Task prompt — The response must consist of each line in the listing that has the word "Found" in it.

═══ Exercise data ═══

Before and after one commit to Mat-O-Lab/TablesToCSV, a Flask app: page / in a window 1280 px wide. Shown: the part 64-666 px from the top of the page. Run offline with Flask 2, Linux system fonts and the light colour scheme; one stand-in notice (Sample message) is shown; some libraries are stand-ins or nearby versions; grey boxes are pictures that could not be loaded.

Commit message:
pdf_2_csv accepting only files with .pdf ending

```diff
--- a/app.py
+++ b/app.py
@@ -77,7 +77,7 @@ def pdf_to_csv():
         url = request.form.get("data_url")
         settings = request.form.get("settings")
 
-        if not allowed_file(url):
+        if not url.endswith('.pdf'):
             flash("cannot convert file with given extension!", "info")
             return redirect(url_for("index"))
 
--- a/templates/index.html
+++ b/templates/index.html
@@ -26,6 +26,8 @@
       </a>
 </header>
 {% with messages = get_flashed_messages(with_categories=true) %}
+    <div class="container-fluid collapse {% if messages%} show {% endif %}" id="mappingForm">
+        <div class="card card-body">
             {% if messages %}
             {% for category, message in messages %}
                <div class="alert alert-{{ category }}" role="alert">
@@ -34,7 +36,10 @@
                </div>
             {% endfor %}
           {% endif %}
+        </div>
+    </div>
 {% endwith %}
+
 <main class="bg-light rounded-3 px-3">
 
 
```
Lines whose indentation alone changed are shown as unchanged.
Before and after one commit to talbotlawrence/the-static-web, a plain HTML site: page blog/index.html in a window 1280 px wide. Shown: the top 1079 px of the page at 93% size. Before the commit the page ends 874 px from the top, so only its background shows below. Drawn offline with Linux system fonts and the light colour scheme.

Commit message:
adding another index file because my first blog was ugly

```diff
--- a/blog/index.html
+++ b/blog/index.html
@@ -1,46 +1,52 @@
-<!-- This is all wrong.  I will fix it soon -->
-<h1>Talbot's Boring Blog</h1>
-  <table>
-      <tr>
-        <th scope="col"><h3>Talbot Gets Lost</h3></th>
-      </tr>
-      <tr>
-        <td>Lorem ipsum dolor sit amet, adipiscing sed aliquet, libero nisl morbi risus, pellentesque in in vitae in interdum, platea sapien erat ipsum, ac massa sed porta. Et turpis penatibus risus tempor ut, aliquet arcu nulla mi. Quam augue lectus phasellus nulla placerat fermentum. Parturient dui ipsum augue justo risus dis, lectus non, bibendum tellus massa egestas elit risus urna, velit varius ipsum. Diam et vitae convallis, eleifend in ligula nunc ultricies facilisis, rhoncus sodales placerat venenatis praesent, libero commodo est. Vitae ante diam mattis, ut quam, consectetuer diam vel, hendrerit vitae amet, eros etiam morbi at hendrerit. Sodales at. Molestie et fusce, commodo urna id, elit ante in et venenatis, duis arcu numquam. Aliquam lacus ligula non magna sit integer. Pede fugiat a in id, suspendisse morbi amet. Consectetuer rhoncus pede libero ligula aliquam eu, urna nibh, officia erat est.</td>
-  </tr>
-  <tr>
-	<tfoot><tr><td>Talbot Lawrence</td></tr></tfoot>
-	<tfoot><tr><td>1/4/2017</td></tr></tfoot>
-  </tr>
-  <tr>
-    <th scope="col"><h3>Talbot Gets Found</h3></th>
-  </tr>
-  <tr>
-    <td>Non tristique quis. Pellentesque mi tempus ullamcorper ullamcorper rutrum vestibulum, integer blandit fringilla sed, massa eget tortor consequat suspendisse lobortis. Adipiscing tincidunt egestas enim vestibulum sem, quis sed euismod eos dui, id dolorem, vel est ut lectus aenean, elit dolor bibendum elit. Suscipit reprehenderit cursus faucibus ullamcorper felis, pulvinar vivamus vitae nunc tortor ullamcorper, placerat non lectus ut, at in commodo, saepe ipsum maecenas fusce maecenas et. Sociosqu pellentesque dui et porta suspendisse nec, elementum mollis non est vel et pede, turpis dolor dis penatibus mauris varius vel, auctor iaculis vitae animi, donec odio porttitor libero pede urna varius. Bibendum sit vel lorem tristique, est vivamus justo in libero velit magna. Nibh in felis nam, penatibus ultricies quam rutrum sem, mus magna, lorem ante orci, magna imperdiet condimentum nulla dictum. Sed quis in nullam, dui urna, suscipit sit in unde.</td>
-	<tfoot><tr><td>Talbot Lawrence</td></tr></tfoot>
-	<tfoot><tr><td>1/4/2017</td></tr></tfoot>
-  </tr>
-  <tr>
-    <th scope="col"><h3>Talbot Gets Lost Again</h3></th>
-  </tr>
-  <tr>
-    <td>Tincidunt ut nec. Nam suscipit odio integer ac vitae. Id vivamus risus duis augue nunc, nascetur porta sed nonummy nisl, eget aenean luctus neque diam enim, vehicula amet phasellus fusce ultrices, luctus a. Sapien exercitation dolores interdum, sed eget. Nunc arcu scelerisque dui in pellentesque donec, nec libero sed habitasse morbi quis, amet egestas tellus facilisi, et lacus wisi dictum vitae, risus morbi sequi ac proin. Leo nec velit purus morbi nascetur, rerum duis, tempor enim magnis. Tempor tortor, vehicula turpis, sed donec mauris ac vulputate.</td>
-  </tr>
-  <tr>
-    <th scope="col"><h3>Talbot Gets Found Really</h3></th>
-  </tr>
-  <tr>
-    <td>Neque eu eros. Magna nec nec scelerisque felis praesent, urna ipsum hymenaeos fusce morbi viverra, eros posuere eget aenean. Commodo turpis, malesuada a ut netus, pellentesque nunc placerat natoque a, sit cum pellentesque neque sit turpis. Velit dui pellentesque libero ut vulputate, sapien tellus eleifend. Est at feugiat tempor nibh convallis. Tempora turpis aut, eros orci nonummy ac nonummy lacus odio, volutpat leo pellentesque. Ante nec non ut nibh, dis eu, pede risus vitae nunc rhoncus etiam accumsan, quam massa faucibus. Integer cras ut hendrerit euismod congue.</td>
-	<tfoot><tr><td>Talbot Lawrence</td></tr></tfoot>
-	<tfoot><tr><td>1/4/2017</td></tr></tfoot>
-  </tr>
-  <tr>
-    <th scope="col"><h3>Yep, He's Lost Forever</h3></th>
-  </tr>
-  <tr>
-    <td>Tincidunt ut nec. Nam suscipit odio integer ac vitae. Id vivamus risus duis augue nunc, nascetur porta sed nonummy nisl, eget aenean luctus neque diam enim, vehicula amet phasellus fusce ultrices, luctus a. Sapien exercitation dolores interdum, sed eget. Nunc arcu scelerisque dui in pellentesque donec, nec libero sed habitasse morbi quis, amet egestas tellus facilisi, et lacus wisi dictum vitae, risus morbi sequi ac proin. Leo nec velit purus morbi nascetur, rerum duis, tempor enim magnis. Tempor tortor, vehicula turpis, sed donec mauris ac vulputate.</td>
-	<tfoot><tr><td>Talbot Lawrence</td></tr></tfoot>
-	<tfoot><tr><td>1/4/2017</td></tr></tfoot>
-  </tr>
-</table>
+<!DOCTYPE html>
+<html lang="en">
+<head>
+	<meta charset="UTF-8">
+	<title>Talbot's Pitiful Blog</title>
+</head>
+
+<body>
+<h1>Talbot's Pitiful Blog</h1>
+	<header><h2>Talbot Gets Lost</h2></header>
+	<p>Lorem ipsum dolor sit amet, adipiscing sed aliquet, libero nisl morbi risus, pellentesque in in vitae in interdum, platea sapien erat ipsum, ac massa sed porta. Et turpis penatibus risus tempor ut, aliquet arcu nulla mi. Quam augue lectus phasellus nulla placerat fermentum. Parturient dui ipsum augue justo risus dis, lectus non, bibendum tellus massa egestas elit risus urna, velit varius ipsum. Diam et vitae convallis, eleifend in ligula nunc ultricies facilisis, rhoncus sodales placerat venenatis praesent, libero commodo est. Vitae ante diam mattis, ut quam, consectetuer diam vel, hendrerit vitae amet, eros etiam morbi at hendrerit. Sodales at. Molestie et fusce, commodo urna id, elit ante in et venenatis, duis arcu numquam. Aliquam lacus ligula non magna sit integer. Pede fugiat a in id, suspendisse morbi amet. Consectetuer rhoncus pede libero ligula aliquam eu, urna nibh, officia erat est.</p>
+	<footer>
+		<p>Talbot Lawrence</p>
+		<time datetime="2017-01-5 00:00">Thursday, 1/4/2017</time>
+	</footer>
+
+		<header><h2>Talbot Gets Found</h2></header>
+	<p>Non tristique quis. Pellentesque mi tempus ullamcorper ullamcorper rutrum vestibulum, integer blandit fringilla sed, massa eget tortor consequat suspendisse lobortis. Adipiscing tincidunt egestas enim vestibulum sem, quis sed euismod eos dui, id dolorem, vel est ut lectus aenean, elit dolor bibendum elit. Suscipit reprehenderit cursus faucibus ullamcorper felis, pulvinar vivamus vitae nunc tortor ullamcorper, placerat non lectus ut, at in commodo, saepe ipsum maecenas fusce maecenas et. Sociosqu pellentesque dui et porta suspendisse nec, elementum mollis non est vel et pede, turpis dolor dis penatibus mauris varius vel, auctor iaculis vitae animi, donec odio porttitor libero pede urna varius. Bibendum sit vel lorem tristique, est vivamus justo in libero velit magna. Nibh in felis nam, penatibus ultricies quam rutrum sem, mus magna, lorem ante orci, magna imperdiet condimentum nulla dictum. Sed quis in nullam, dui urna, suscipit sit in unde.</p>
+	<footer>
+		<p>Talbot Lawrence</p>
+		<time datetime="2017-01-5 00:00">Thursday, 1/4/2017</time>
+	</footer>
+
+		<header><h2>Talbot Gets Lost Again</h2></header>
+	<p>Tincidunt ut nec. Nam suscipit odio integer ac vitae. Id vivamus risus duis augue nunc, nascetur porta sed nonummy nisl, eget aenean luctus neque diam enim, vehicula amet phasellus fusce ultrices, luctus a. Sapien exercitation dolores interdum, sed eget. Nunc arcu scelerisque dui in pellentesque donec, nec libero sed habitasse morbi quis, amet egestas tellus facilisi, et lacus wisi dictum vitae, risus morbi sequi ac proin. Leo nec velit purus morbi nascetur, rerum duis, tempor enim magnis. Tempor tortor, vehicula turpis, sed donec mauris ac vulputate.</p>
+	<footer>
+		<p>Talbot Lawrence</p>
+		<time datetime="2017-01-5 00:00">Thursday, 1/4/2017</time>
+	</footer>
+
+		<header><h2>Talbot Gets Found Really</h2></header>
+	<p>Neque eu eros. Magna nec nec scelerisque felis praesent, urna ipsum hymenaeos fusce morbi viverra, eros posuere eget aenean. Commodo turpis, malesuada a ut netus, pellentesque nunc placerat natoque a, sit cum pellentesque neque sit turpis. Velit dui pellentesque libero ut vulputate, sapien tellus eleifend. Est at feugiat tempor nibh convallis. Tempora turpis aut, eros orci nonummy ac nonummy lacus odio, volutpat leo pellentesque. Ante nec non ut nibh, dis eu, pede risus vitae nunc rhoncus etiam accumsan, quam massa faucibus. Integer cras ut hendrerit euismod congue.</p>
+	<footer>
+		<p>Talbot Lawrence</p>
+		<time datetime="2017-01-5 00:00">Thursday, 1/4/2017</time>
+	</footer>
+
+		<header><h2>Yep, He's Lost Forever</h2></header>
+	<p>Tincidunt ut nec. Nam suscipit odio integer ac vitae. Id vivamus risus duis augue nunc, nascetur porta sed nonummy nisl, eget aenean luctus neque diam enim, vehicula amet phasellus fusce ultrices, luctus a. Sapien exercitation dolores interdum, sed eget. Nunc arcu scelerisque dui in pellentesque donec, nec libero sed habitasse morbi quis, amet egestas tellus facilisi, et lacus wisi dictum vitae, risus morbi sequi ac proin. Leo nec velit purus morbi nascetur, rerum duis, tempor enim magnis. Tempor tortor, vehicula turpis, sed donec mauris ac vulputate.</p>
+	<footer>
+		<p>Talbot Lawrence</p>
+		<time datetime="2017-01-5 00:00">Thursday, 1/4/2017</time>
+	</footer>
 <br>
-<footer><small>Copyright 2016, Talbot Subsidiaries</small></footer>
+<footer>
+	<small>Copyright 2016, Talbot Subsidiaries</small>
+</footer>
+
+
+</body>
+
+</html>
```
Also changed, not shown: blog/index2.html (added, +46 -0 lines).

═══

Task solution —
-    <th scope="col"><h3>Talbot Gets Found</h3></th>
-    <th scope="col"><h3>Talbot Gets Found Really</h3></th>
+		<header><h2>Talbot Gets Found</h2></header>
+		<header><h2>Talbot Gets Found Really</h2></header>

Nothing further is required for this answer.